DATA IN THIS EXERCISE section start

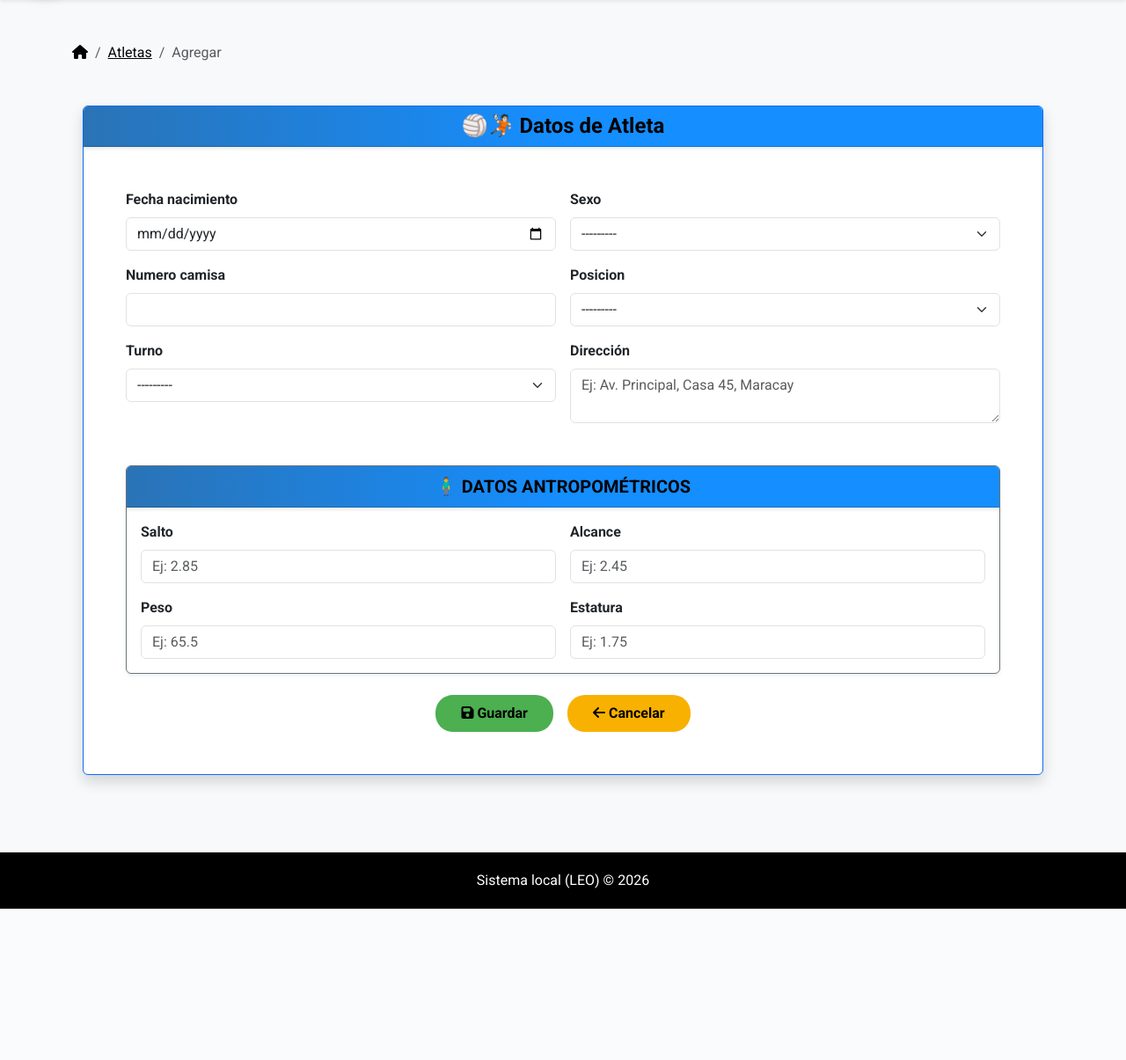
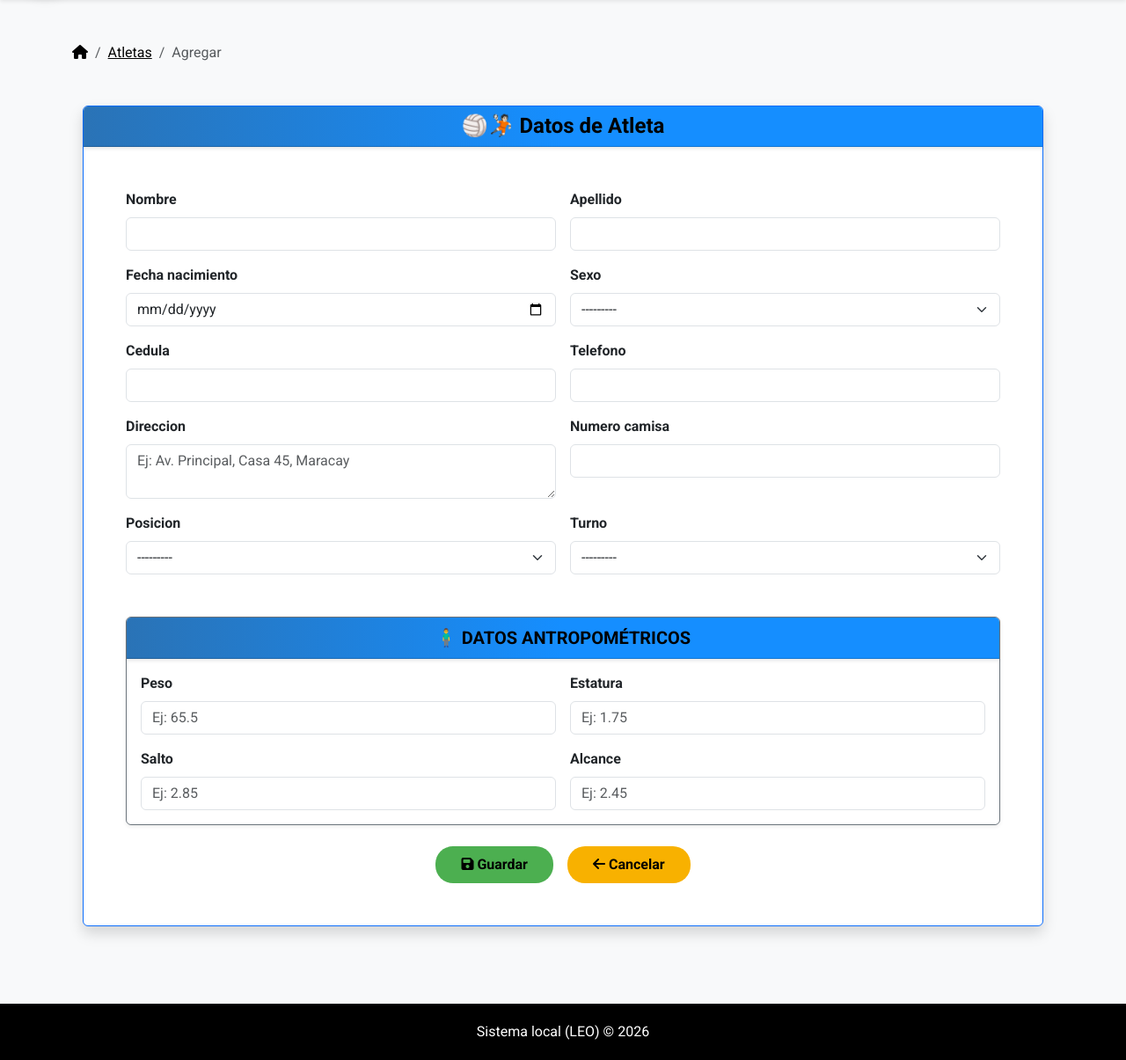
Before and after one commit to Bleazer10/escovol, a Django app: page /atletas/agregar/ in a window 1280 px wide. Shown: the part 81-1286 px from the top of the page at 88% size. Before the commit the page ends 1114 px from the top, so only its background shows below. Run offline with Django 5.2, Linux system fonts and the light colour scheme; a user stored in the database is signed in; some libraries are stand-ins or nearby versions.

Commit message:
Leo: arreglos de templates

```diff
--- a/templates/atletas/agregar_atleta.html
+++ b/templates/atletas/agregar_atleta.html
@@ -20,25 +20,35 @@
 </div>
 
 <div class="container mt-5">
-
   <form method="post">
     {% csrf_token %}
 
-    <!-- Card de Atleta -->
     <div class="card shadow border border-primary">
       <div class="card-header">
         <h4 class="text-center mb-0">🏐🤾🏻 Datos de Atleta</h4>
       </div>
 
       <div class="card-body p-5">
+
+        <!-- =========================
+             DATOS PRINCIPALES
+        ========================== -->
         <div class="row g-3">
 
-          {# Campos principales (sin antropométricos, sin representante, sin dirección porque la ponemos al lado de turno) #}
+          {# Recorremos el form, pero EXCLUIMOS antropométricos y representante (los pintamos en cards aparte) #}
           {% for field in form %}
-            {% if field.name not in "peso estatura salto alcance direccion representante_nombre representante_apellido representante_cedula representante_telefono" %}
+            {% if field.name != "peso" and field.name != "estatura" and field.name != "salto" and field.name != "alcance" and field.name != "representante_nombre" and field.name != "representante_apellido" and field.name != "representante_cedula" and field.name != "representante_telefono" %}
+
               <div class="col-md-6">
                 <label for="{{ field.id_for_label }}" class="form-label fw-semibold text-dark">{{ field.label }}</label>
+
+                {# select => form-select, input => form-control #}
+                {% if field.field.widget.input_type == "select" %}
+                  {{ field|add_class:"form-select" }}
+                {% else %}
                   {{ field|add_class:"form-control" }}
+                {% endif %}
+
                 {% if field.help_text %}
                   <div class="form-text text-muted">{{ field.help_text }}</div>
                 {% endif %}
@@ -47,57 +57,77 @@
                 {% endfor %}
               </div>
 
-              {% if field.name == 'turno' %}
-                <!-- Dirección justo al lado de Turno -->
-                <div class="col-md-6">
-                  <label for="{{ form.direccion.id_for_label }}" class="form-label fw-semibold text-dark">Dirección</label>
-                  {{ form.direccion|add_class:"form-control" }}
-                  {% for error in form.direccion.errors %}
-                    <div class="text-danger small">{{ error }}</div>
-                  {% endfor %}
-                </div>
-              {% endif %}
             {% endif %}
           {% endfor %}
         </div>
 
-        <!-- Card Antropométrica -->
+        <!-- =========================
+             DATOS ANTROPOMÉTRICOS
+        ========================== -->
         <div class="card mt-5 border border-secondary shadow-sm">
           <div class="card-header bg-secondary text-white fw-semibold fs-5 text-center">
             🧍‍♂️ DATOS ANTROPOMÉTRICOS
           </div>
+
           <div class="card-body row g-3 px-3">
-            {% for field in form %}
-              {% if field.name in "peso estatura salto alcance" %}
             <div class="col-md-6">
-                  <label for="{{ field.id_for_label }}" class="form-label fw-semibold text-dark">{{ field.label }}</label>
-                  {{ field|add_class:"form-control" }}
-                  {% for error in field.errors %}
-                    <div class="text-danger small">{{ error }}</div>
-                  {% endfor %}
+              <label for="{{ form.peso.id_for_label }}" class="form-label fw-semibold text-dark">{{ form.peso.label }}</label>
+              {{ form.peso|add_class:"form-control" }}
+              {% for error in form.peso.errors %}<div class="text-danger small">{{ error }}</div>{% endfor %}
             </div>
-              {% endif %}
-            {% endfor %}
+
+            <div class="col-md-6">
+              <label for="{{ form.estatura.id_for_label }}" class="form-label fw-semibold text-dark">{{ form.estatura.label }}</label>
+              {{ form.estatura|add_class:"form-control" }}
+              {% for error in form.estatura.errors %}<div class="text-danger small">{{ error }}</div>{% endfor %}
+            </div>
+
+            <div class="col-md-6">
+              <label for="{{ form.salto.id_for_label }}" class="form-label fw-semibold text-dark">{{ form.salto.label }}</label>
+              {{ form.salto|add_class:"form-control" }}
+              {% for error in form.salto.errors %}<div class="text-danger small">{{ error }}</div>{% endfor %}
+            </div>
+
+            <div class="col-md-6">
+              <label for="{{ form.alcance.id_for_label }}" class="form-label fw-semibold text-dark">{{ form.alcance.label }}</label>
+              {{ form.alcance|add_class:"form-control" }}
+              {% for error in form.alcance.errors %}<div class="text-danger small">{{ error }}</div>{% endfor %}
+            </div>
           </div>
         </div>
 
-        <!-- Card Representante -->
+        <!-- =========================
+             DATOS REPRESENTANTE (solo si <18)
+        ========================== -->
         <div class="card mt-5 border border-secondary shadow-sm rounded-4 d-none" id="card-representante">
           <div class="card-header bg-secondary text-white fw-semibold fs-5 text-center rounded-top-4">
             👤 DATOS DEL REPRESENTANTE
           </div>
+
           <div class="card-body row g-3 px-3">
-            {% for field in form %}
-              {% if field.name in "representante_nombre representante_apellido representante_cedula representante_telefono" %}
             <div class="col-md-6">
-                  <label for="{{ field.id_for_label }}" class="form-label fw-semibold text-dark">{{ field.label }}</label>
-                  {{ field|add_class:"form-control" }}
-                  {% for error in field.errors %}
-                    <div class="text-danger small">{{ error }}</div>
-                  {% endfor %}
+              <label for="{{ form.representante_nombre.id_for_label }}" class="form-label fw-semibold text-dark">{{ form.representante_nombre.label }}</label>
+              {{ form.representante_nombre|add_class:"form-control" }}
+              {% for error in form.representante_nombre.errors %}<div class="text-danger small">{{ error }}</div>{% endfor %}
             </div>
-              {% endif %}
-            {% endfor %}
+
+            <div class="col-md-6">
+              <label for="{{ form.representante_apellido.id_for_label }}" class="form-label fw-semibold text-dark">{{ form.representante_apellido.label }}</label>
+              {{ form.representante_apellido|add_class:"form-control" }}
+              {% for error in form.representante_apellido.errors %}<div class="text-danger small">{{ error }}</div>{% endfor %}
+            </div>
+
+            <div class="col-md-6">
+              <label for="{{ form.representante_cedula.id_for_label }}" class="form-label fw-semibold text-dark">{{ form.representante_cedula.label }}</label>
+              {{ form.representante_cedula|add_class:"form-control" }}
+              {% for error in form.representante_cedula.errors %}<div class="text-danger small">{{ error }}</div>{% endfor %}
+            </div>
+
+            <div class="col-md-6">
+              <label for="{{ form.representante_telefono.id_for_label }}" class="form-label fw-semibold text-dark">{{ form.representante_telefono.label }}</label>
+              {{ form.representante_telefono|add_class:"form-control" }}
+              {% for error in form.representante_telefono.errors %}<div class="text-danger small">{{ error }}</div>{% endfor %}
+            </div>
           </div>
         </div>
 
@@ -114,7 +144,6 @@
       </div>
     </div>
   </form>
-
 </div>
 
 <!-- Script para mostrar card representante si menor de 18 -->
@@ -128,20 +157,18 @@
       const fechaNac = new Date(fechaNacStr);
       let edad = hoy.getFullYear() - fechaNac.getFullYear();
       const m = hoy.getMonth() - fechaNac.getMonth();
-      if (m < 0 || (m === 0 && hoy.getDate() < fechaNac.getDate())) {
-        edad--;
-      }
+      if (m < 0 || (m === 0 && hoy.getDate() < fechaNac.getDate())) edad--;
       return edad;
     }
 
     function verificarEdad() {
       if (!nacimientoInput) return;
       const valor = nacimientoInput.value;
-      if (valor) {
+      if (!valor) return;
+
       const edad = calcularEdad(valor);
       if (edad < 18) cardRepresentante.classList.remove("d-none");
       else cardRepresentante.classList.add("d-none");
-      }
     }
 
     if (nacimientoInput) {
@@ -150,5 +177,4 @@
     }
   });
 </script>
-
 {% endblock %}
--- a/templates/equipos/detalle_equipo.html
+++ b/templates/equipos/detalle_equipo.html
@@ -37,9 +37,7 @@
             —
           {% endif %}
         </div>
-        <div class="col-md-6">
-          <strong>Edad tope:</strong> {{ equipo.edad_tope|default:"—" }}
-        </div>
+
       </div>
 
       <hr>
--- a/templates/equipos/editar_equipo.html
+++ b/templates/equipos/editar_equipo.html
@@ -61,11 +61,7 @@
             </select>
           </div>
 
-          <div class="col-md-6">
-            <label for="edad_tope" class="form-label fw-semibold">Edad Tope</label>
-            <input type="number" name="edad_tope" id="edad_tope" class="form-control"
-                   value="{{ edad_tope|default:'' }}" min="1">
-          </div>
+
         </div>
 
         <!-- Tabla de atletas -->
--- a/templates/equipos/listar_equipos.html
+++ b/templates/equipos/listar_equipos.html
@@ -28,7 +28,7 @@
 
       <!-- Filtro -->
       <form method="get" class="row g-3 mb-4 align-items-end">
-        <div class="col-md-6">
+        <div class="col-md-4">
           <label class="form-label fw-semibold">Nombre del Equipo</label>
           <input type="text" name="nombre" class="form-control form-control-sm"
                  placeholder="Buscar por nombre"
@@ -56,7 +56,6 @@
               <th>Nombre</th>
               <th>Categoría</th>
               <th>Sexo</th>
-              <th>Edad tope</th>
               <th>Atletas</th>
               <th style="width: 10%;">Consultar</th>
             </tr>
@@ -67,7 +66,6 @@
               <td>{{ equipo.nombre }}</td>
               <td>{{ equipo.categoria }}</td>
               <td>{{ equipo.get_sexo_equipo_display }}</td>
-              <td>{{ equipo.edad_tope|default:"—" }}</td>
               <td>{{ equipo.atletas.count }}</td>
               <td>
                 <a href="{% url 'detalle_equipo' equipo.id %}" class="btn btn-sm" style="background: #06b6d4;">
```
Also changed, not shown: templates/administradores/lista.html (+6 -12 lines), templates/atletas/administracion.html (+0 -38 lines), templates/atletas/editar_atleta.html (+45 -14 lines). Lines whose indentation alone changed are shown as unchanged.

DATA IN THIS EXERCISE section end

ABOUT THIS EXERCISE. Copy out all lines of the listing above that include "value".

FINISHED TASK.
       const valor = nacimientoInput.value;
-                   value="{{ edad_tope|default:'' }}" min="1">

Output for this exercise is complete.